Is it possible to have ovulation and become pregnancy during menses? Is this factual or mere myth?
Ovulation, pregnancy and menstruation are mutually exclusive. They occur independent of each other, normally ovulation (release of eggs), happens first, at abut 14th day of the cycle.
Afterwards, fertilization follows if the sperm meets the released egg. If this happens, pregnancy is achieved and the journey continues. However if the egg is not fertilized, it will degenerate together with the lining of the endometrium and passed out as the monthly menstrual flow.
So, basically, ovulation occurs when the ovaries release an egg, which typically occurs about two weeks before the beginning of a period. This timing is generally based on a 28 day cycle, but this cycle can vary from month to month.
For some women, irregular periods are a fact of life, so narrowing down the exact time of ovulation each month can be tricky.Once ovulation has occurred, the egg travels toward the uterus through the fallopian tubes.

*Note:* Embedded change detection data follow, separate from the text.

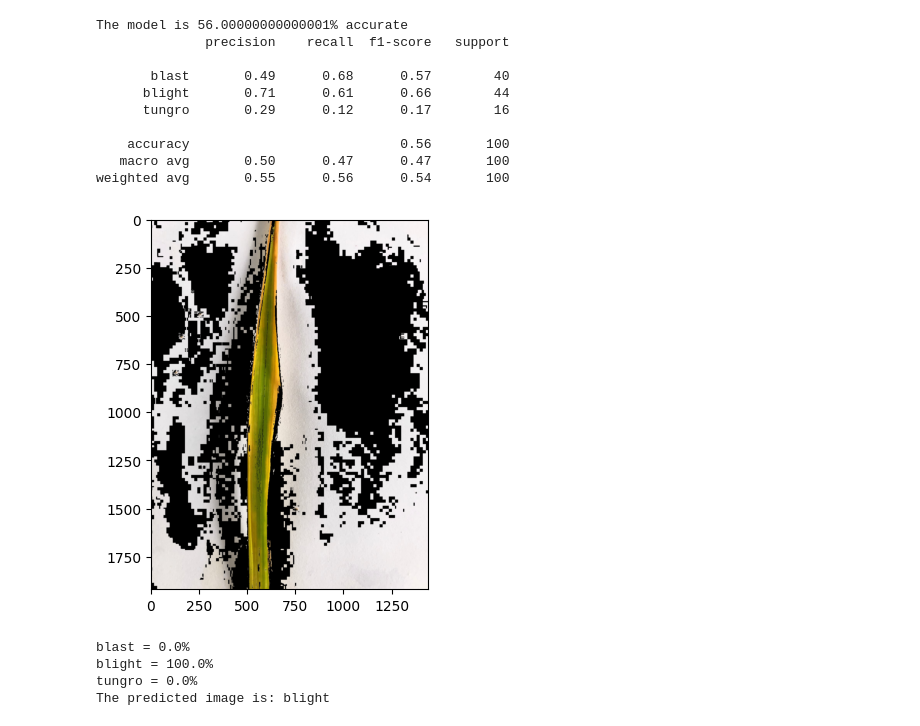
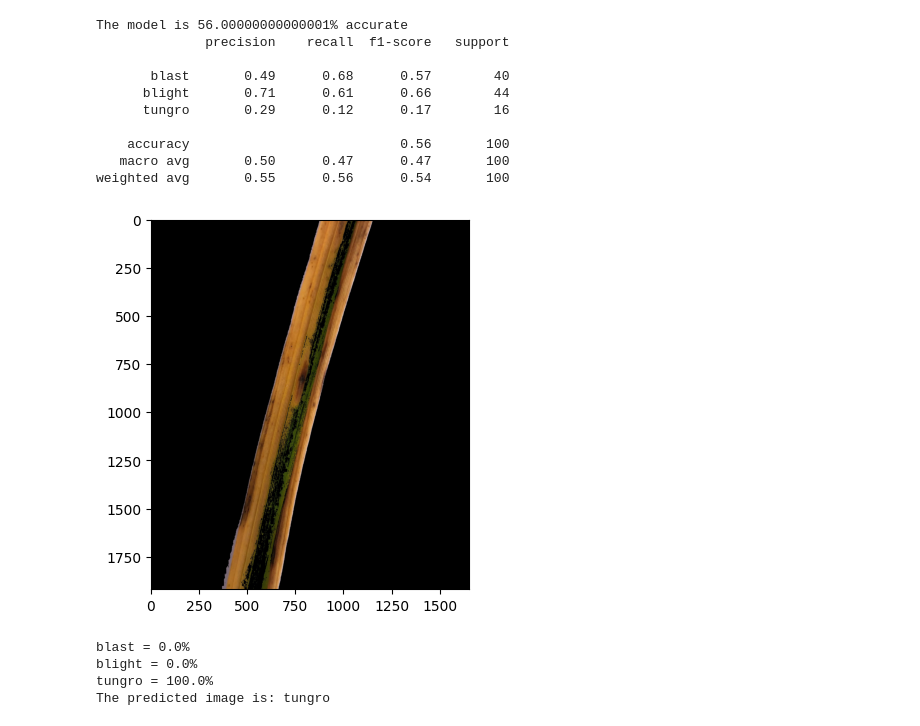
Before and after one commit to MadeAryaK/Project-PCD-Kelompok-2, a Jupyter notebook: tes2.ipynb, the cells around one changed output. Cells and saved outputs as stored; diff of their text form; code cells hidden in the pictures.

```diff
--- a/tes2.ipynb
+++ b/tes2.ipynb
@@ -218,22 +218,22 @@ The model is 56.00000000000001% accurate
    macro avg       0.50      0.47      0.47       100
 weighted avg       0.55      0.56      0.54       100
 # %%
-path = './hasil1/tungro/IMG_0400.jpg'
+path = './hasil1/tungro/IMG_0414.jpg'
 img = imread(path)
 plt.imshow(img)
 plt.show()
 img_resize = resize(img, (150, 150, 3))
 l = [img_resize.flatten()]
 prediction = nb_classifier.predict(l)[0]
 probability = nb_classifier.predict_proba(l)[0]
 
 for ind, val in enumerate(Categories):
     print(f'{val} = {probability[ind]*100}%')
 
 print("The predicted image is: " + Categories[prediction])
 # %% [output]
-[figure, old version]
+[figure, new version]
 blast = 0.0%
-blight = 100.0%
-tungro = 0.0%
-The predicted image is: blight
+blight = 0.0%
+tungro = 100.0%
+The predicted image is: tungro
```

If the egg joins with a sperm, fertilization could occur; however, an unfertilized egg will eventually be shed during a woman’s next period. The act of ovulation itself can also produce some bleeding, which is often mistaken for menstruation.
So, the big question is, Can a woman ovulate during the monthly menstrual period? This is a question that has perplexed women for generations and the answer is still a bit elusive.
Is it myth or fact?
We will try to deconstruct and dissect the possibility! While, some women emphatically believe that the answer to the question, “Can you ovulate during your period?” is a resounding “yes.” others believe vehemently that this is impossible. However in medicine, if there are two words to avoid, its “always” and “never”.
From, review of literatures, there have always been those women who insist that their pregnancy began during menstruation and this is a possibility. However, the chance that conception can occur during menses is relatively low. It is important to remember, though, that the hormonal makeup of each individual is unique and, because of this, the possibility of pregnancy during a period is very real.
Because of this fact, it is important to be wary and mindful while using a period as a possible means of birth control, because, actually it involves risking a possible pregnancy. If you don’t want to get pregnant, do not subscribe to this way of thinking!
So, practically and emphatically because it is possible to ovulate during your period, it is also possible to get pregnant during this time. However, please note, women who have regular menstrual cycles typically will not ovulate during their period. On the contrary those women who have irregular cycles may experience increased chances of ovulating during a period.
One point to remember is that since sperm can live up to three days, conception can occur right before a period begins. Your menstrual cycle can play a huge role in determining your ovulation date. Shorter cycles with longer periods would actually increase the chances that you might ovulate during your period.
Summary of important facts
In summary it important to note the follow facts, these will help clear up some of the confusion surrounding the ovulation process and the possibility of pregnancy during mensuration. Typically, only one egg is released during ovulation.
1. Normally a released egg can live up to 24 hours after ovulation.
2. Health status such as stress, sickness, or other outside influences can affect ovulation.
3. It usually takes from a week to 12 days for a fertilized egg to become implanted.
4. Note, it is possible to experience ovulation even without experiencing a period.
5. While it is common not to be aware that you are ovulating, some women experience a heaviness or some pain during ovulation.
6. The chance of pregnancy increases if intercourse occurs sometime between three days before to three days after ovulation.
Deviations from the aforementioned are fairly common and might likely lead to the possibility of pregnancy from ovulation during monthly menstrual cycle.
Dr. Chudi Godsons
References & Photo Credit
● Mayo clinic